The Army Research Laboratory on May 29 published footage of soldiers scrambling through an urban training exercise site at Aberdeen Proving Ground in Maryland with 22-pound M249 and 25-pound M240B machine guns affixed to the end of their harnesses, a step up from the 20-pound defensive shield that the Army initially started testing last year. According to the Army, one sergeant rocking the third arm with a carbine "dove into a prone fighting position from a sprint ... [and] the Third Arm provided immediate stabilization to improve marksmanship for the soldier."

Army Sgt. Michael Zamora uses a prototype Third Arm exoskeleton to easily aim an 18-pound M249 light machine gun during testing at Aberdeen Proving Ground, Maryland, March 14, 2018.U.S. Army/Conrad Johnson

As they did with an initial test group back in 2017, the soldiers described the harness as a major boon, reducing fatigue, improving accuracy and boosting overall lethality. But the third arm still has some kinks to work out.

"We get comments from soldiers who tell us different things about the way it feels on their body… about the way it redistributes the load,"ARL engineer Dan Baechle said in an Army release. "Some like it, some give us tips about the ways it could be improved, and we're using that input to improve the device and improve the design so that it not only works well, but it also feels good."

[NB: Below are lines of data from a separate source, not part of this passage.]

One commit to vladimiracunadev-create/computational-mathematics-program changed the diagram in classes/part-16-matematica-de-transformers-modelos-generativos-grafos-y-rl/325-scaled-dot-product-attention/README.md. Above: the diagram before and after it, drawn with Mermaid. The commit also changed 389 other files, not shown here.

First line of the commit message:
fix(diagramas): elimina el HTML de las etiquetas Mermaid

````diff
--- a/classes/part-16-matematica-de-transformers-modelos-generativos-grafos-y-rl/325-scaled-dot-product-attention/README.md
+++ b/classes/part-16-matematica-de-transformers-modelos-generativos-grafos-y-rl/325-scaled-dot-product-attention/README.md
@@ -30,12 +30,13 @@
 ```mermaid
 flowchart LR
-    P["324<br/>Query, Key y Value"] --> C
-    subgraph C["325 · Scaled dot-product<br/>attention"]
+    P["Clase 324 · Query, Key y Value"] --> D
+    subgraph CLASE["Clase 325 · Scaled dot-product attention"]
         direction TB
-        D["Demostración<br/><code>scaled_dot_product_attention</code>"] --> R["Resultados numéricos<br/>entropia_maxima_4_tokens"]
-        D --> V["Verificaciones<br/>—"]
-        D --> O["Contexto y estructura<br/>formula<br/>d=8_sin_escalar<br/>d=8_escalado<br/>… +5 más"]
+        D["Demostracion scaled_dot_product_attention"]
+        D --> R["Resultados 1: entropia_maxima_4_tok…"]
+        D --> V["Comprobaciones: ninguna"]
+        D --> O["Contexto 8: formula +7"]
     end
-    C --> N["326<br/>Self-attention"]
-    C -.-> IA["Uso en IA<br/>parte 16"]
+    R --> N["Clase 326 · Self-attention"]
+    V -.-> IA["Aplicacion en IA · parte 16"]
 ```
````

But get amped: Apparently, the third arm is getting enough attention from senior DoD officials that it may head downrange sooner than expected. "It's been getting a lot of interest higher up in the Army, but also online with some of the stories that have come out," Baechle said. "We're using some of the interest to help motivate further development of the device."

And now, your obligatory Aliens GIF:

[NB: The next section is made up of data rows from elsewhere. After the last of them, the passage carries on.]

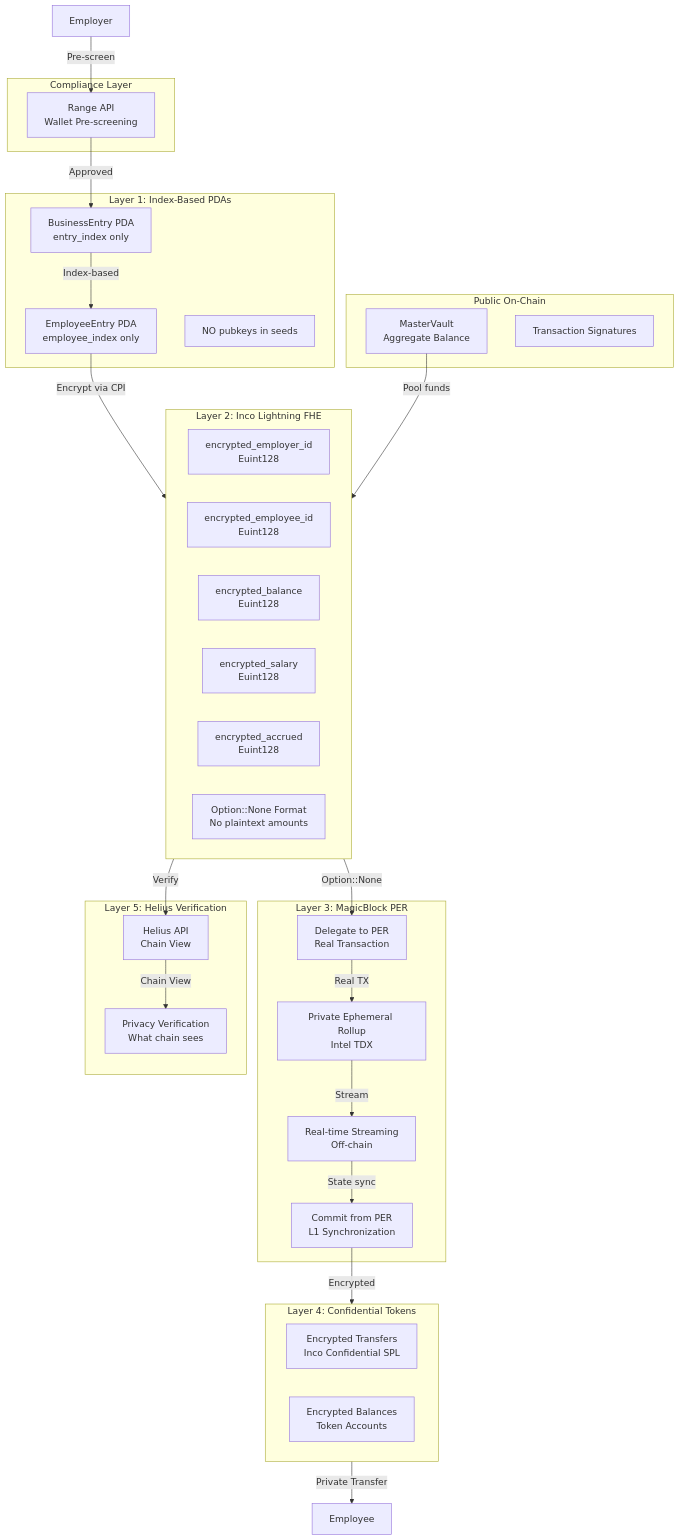
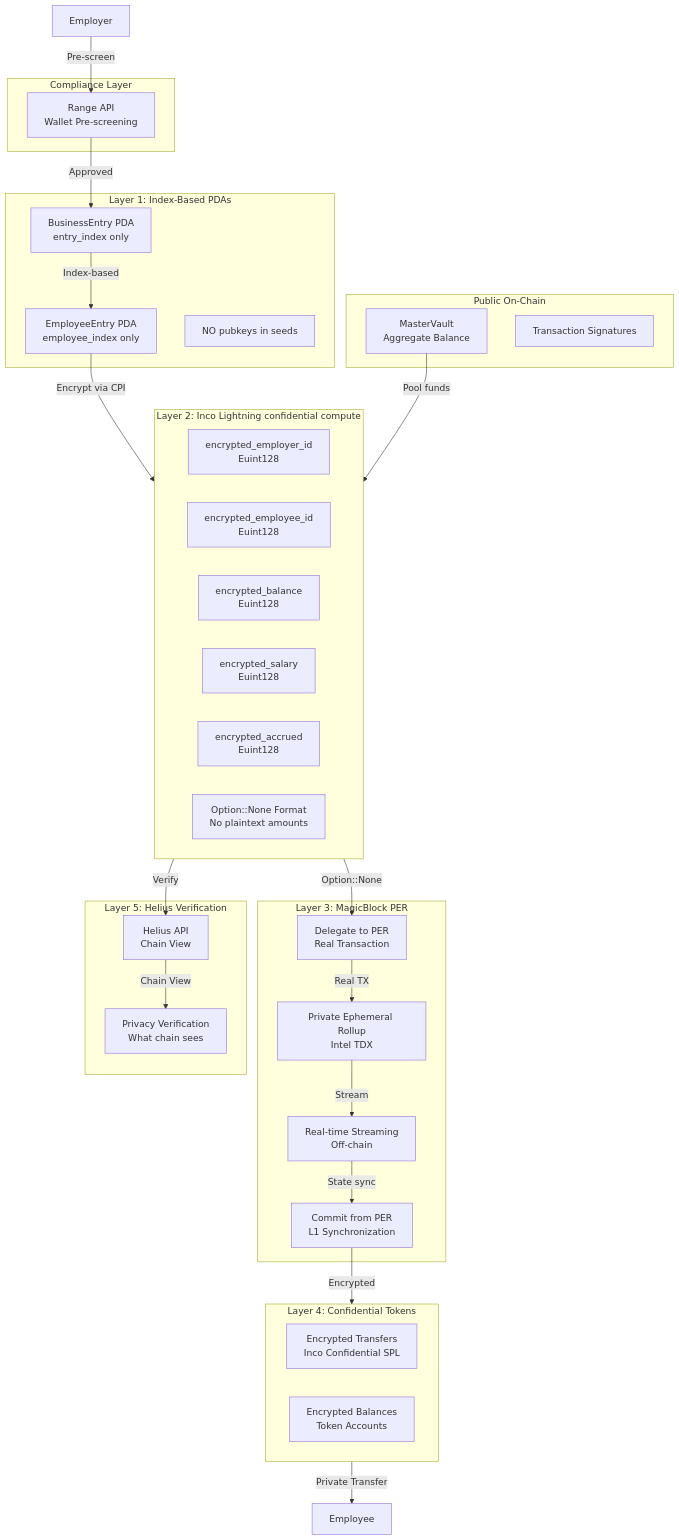
Before and after one commit to ConejoCapital/Bagel: the diagram in README.md, drawn with Mermaid. The commit also changed other lines of this file and 46 other files, not shown here.

First line of the commit message:
fix: replace FHE/homomorphic lingo with "Inco confidential compute"

````diff
--- a/README.md
+++ b/README.md
@@ -50,57 +50,57 @@
 ```mermaid
 flowchart TB
     subgraph Compliance[Compliance Layer]
         RANGE[Range API<br/>Wallet Pre-screening]
     end
 
     subgraph Layer1[Layer 1: Index-Based PDAs]
         PDA1[BusinessEntry PDA<br/>entry_index only]
         PDA2[EmployeeEntry PDA<br/>employee_index only]
         NOID[NO pubkeys in seeds]
     end
 
-    subgraph Layer2[Layer 2: Inco Lightning FHE]
+    subgraph Layer2[Layer 2: Inco Lightning confidential compute]
         EID[encrypted_employer_id<br/>Euint128]
         EMID[encrypted_employee_id<br/>Euint128]
         EBAL[encrypted_balance<br/>Euint128]
         ESAL[encrypted_salary<br/>Euint128]
         EACC[encrypted_accrued<br/>Euint128]
         OPTNONE[Option::None Format<br/>No plaintext amounts]
     end
 
     subgraph Layer3[Layer 3: MagicBlock PER]
         DELEGATE[Delegate to PER<br/>Real Transaction]
         TEE[Private Ephemeral Rollup<br/>Intel TDX]
         STREAM[Real-time Streaming<br/>Off-chain]
         COMMIT[Commit from PER<br/>L1 Synchronization]
     end
 
     subgraph Layer4[Layer 4: Confidential Tokens]
         ENCTRANS[Encrypted Transfers<br/>Inco Confidential SPL]
         ENCBAL[Encrypted Balances<br/>Token Accounts]
     end
 
     subgraph Layer5[Layer 5: Helius Verification]
         HELIUS[Helius API<br/>Chain View]
         VERIFY[Privacy Verification<br/>What chain sees]
     end
 
     subgraph Public[Public On-Chain]
         MV[MasterVault<br/>Aggregate Balance]
         TX[Transaction Signatures]
     end
 
     Employer -->|Pre-screen| RANGE
     RANGE -->|Approved| PDA1
     PDA1 -->|Index-based| PDA2
     PDA2 -->|Encrypt via CPI| Layer2
     Layer2 -->|Option::None| DELEGATE
     DELEGATE -->|Real TX| TEE
     TEE -->|Stream| STREAM
     STREAM -->|State sync| COMMIT
     COMMIT -->|Encrypted| Layer4
     Layer4 -->|Private Transfer| Employee
     Layer2 -->|Verify| HELIUS
     HELIUS -->|Chain View| VERIFY
     MV -->|Pool funds| Layer2
 ```
````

A UH-60 Black Hawk departs from The Rock while conducting Medevac 101 training with members of the 386th Expeditionary Medical Group, Feb. 16, 2019. (U.S. Air Force Photo/Tech. Sgt. Robert Cloys)

A Minnesota Army National Guard UH-60 Black Hawk helicopter with three Guardsmen aboard crashed south of St. Cloud on Thursday, said National Guard spokeswoman Army Master Sgt. Blair Heusdens.

At this time, the National Guard is not releasing any information about the status of the three people aboard the helicopter, Heusdens told Task & Purpose on Thursday.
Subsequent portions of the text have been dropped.